### Material supplied
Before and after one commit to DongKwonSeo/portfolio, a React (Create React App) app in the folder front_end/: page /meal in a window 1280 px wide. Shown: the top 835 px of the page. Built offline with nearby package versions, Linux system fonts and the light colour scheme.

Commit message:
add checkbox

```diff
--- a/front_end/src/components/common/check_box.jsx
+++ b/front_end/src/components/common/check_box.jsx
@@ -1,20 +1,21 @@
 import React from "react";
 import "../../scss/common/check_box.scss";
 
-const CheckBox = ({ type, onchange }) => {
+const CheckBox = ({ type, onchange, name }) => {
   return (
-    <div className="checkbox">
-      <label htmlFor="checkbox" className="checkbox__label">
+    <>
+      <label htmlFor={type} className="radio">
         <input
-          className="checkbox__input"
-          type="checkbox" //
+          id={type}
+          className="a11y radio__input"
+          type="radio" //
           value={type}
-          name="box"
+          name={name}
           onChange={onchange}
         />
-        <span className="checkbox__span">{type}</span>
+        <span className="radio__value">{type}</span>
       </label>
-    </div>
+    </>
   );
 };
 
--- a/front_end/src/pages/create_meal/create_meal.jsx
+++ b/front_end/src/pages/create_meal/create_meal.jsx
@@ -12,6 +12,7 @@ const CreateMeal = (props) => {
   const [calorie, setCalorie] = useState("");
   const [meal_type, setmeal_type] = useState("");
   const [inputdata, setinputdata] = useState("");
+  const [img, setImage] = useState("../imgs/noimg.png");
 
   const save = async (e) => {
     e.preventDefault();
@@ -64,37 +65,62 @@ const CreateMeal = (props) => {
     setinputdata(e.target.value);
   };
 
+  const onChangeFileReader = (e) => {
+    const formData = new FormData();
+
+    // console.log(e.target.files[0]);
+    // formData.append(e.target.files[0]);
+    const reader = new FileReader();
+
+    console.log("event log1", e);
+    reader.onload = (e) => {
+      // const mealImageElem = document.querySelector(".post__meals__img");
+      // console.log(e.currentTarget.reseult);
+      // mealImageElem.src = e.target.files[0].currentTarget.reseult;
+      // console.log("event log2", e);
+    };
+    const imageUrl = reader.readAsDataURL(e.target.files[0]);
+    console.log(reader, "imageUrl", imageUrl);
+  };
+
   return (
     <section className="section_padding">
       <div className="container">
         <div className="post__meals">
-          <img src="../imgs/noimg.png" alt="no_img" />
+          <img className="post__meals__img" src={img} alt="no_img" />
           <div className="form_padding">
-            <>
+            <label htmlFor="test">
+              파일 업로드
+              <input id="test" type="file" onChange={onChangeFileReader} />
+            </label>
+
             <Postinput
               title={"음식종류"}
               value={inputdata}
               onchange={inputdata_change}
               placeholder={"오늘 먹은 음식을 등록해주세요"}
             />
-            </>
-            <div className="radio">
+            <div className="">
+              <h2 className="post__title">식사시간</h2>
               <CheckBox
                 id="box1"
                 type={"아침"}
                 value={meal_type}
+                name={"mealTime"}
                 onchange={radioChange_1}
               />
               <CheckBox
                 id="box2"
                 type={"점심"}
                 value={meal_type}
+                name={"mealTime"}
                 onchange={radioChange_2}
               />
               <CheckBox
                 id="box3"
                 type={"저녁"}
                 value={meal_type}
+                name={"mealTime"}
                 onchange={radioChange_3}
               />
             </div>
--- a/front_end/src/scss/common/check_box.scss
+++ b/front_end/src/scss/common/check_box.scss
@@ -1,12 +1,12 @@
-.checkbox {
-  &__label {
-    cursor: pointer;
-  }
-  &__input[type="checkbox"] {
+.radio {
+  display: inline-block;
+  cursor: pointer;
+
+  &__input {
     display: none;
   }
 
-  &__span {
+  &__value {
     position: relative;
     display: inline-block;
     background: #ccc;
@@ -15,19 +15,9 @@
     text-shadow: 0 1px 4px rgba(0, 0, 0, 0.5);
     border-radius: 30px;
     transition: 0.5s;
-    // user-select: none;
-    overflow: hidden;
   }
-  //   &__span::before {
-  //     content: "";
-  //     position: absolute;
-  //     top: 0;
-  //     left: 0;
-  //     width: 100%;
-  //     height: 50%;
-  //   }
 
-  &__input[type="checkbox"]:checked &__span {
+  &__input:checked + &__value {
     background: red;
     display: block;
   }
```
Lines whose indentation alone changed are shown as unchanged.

### Work to be completed
Line by line, the data should be returned exactly as written.

### Response for this exercise
Before and after one commit to DongKwonSeo/portfolio, a React (Create React App) app in the folder front_end/: page /meal in a window 1280 px wide. Shown: the top 835 px of the page. Built offline with nearby package versions, Linux system fonts and the light colour scheme.

Commit message:
add checkbox

```diff
--- a/front_end/src/components/common/check_box.jsx
+++ b/front_end/src/components/common/check_box.jsx
@@ -1,20 +1,21 @@
 import React from "react";
 import "../../scss/common/check_box.scss";
 
-const CheckBox = ({ type, onchange }) => {
+const CheckBox = ({ type, onchange, name }) => {
   return (
-    <div className="checkbox">
-      <label htmlFor="checkbox" className="checkbox__label">
+    <>
+      <label htmlFor={type} className="radio">
         <input
-          className="checkbox__input"
-          type="checkbox" //
+          id={type}
+          className="a11y radio__input"
+          type="radio" //
           value={type}
-          name="box"
+          name={name}
           onChange={onchange}
         />
-        <span className="checkbox__span">{type}</span>
+        <span className="radio__value">{type}</span>
       </label>
-    </div>
+    </>
   );
 };
 
--- a/front_end/src/pages/create_meal/create_meal.jsx
+++ b/front_end/src/pages/create_meal/create_meal.jsx
@@ -12,6 +12,7 @@ const CreateMeal = (props) => {
   const [calorie, setCalorie] = useState("");
   const [meal_type, setmeal_type] = useState("");
   const [inputdata, setinputdata] = useState("");
+  const [img, setImage] = useState("../imgs/noimg.png");
 
   const save = async (e) => {
     e.preventDefault();
@@ -64,37 +65,62 @@ const CreateMeal = (props) => {
     setinputdata(e.target.value);
   };
 
+  const onChangeFileReader = (e) => {
+    const formData = new FormData();
+
+    // console.log(e.target.files[0]);
+    // formData.append(e.target.files[0]);
+    const reader = new FileReader();
+
+    console.log("event log1", e);
+    reader.onload = (e) => {
+      // const mealImageElem = document.querySelector(".post__meals__img");
+      // console.log(e.currentTarget.reseult);
+      // mealImageElem.src = e.target.files[0].currentTarget.reseult;
+      // console.log("event log2", e);
+    };
+    const imageUrl = reader.readAsDataURL(e.target.files[0]);
+    console.log(reader, "imageUrl", imageUrl);
+  };
+
   return (
     <section className="section_padding">
       <div className="container">
         <div className="post__meals">
-          <img src="../imgs/noimg.png" alt="no_img" />
+          <img className="post__meals__img" src={img} alt="no_img" />
           <div className="form_padding">
-            <>
+            <label htmlFor="test">
+              파일 업로드
+              <input id="test" type="file" onChange={onChangeFileReader} />
+            </label>
+
             <Postinput
               title={"음식종류"}
               value={inputdata}
               onchange={inputdata_change}
               placeholder={"오늘 먹은 음식을 등록해주세요"}
             />
-            </>
-            <div className="radio">
+            <div className="">
+              <h2 className="post__title">식사시간</h2>
               <CheckBox
                 id="box1"
                 type={"아침"}
                 value={meal_type}
+                name={"mealTime"}
                 onchange={radioChange_1}
               />
               <CheckBox
                 id="box2"
                 type={"점심"}
                 value={meal_type}
+                name={"mealTime"}
                 onchange={radioChange_2}
               />
               <CheckBox
                 id="box3"
                 type={"저녁"}
                 value={meal_type}
+                name={"mealTime"}
                 onchange={radioChange_3}
               />
             </div>
--- a/front_end/src/scss/common/check_box.scss
+++ b/front_end/src/scss/common/check_box.scss
@@ -1,12 +1,12 @@
-.checkbox {
-  &__label {
-    cursor: pointer;
-  }
-  &__input[type="checkbox"] {
+.radio {
+  display: inline-block;
+  cursor: pointer;
+
+  &__input {
     display: none;
   }
 
-  &__span {
+  &__value {
     position: relative;
     display: inline-block;
     background: #ccc;
@@ -15,19 +15,9 @@
     text-shadow: 0 1px 4px rgba(0, 0, 0, 0.5);
     border-radius: 30px;
     transition: 0.5s;
-    // user-select: none;
-    overflow: hidden;
   }
-  //   &__span::before {
-  //     content: "";
-  //     position: absolute;
-  //     top: 0;
-  //     left: 0;
-  //     width: 100%;
-  //     height: 50%;
-  //   }
 
-  &__input[type="checkbox"]:checked &__span {
+  &__input:checked + &__value {
     background: red;
     display: block;
   }
```
Lines whose indentation alone changed are shown as unchanged.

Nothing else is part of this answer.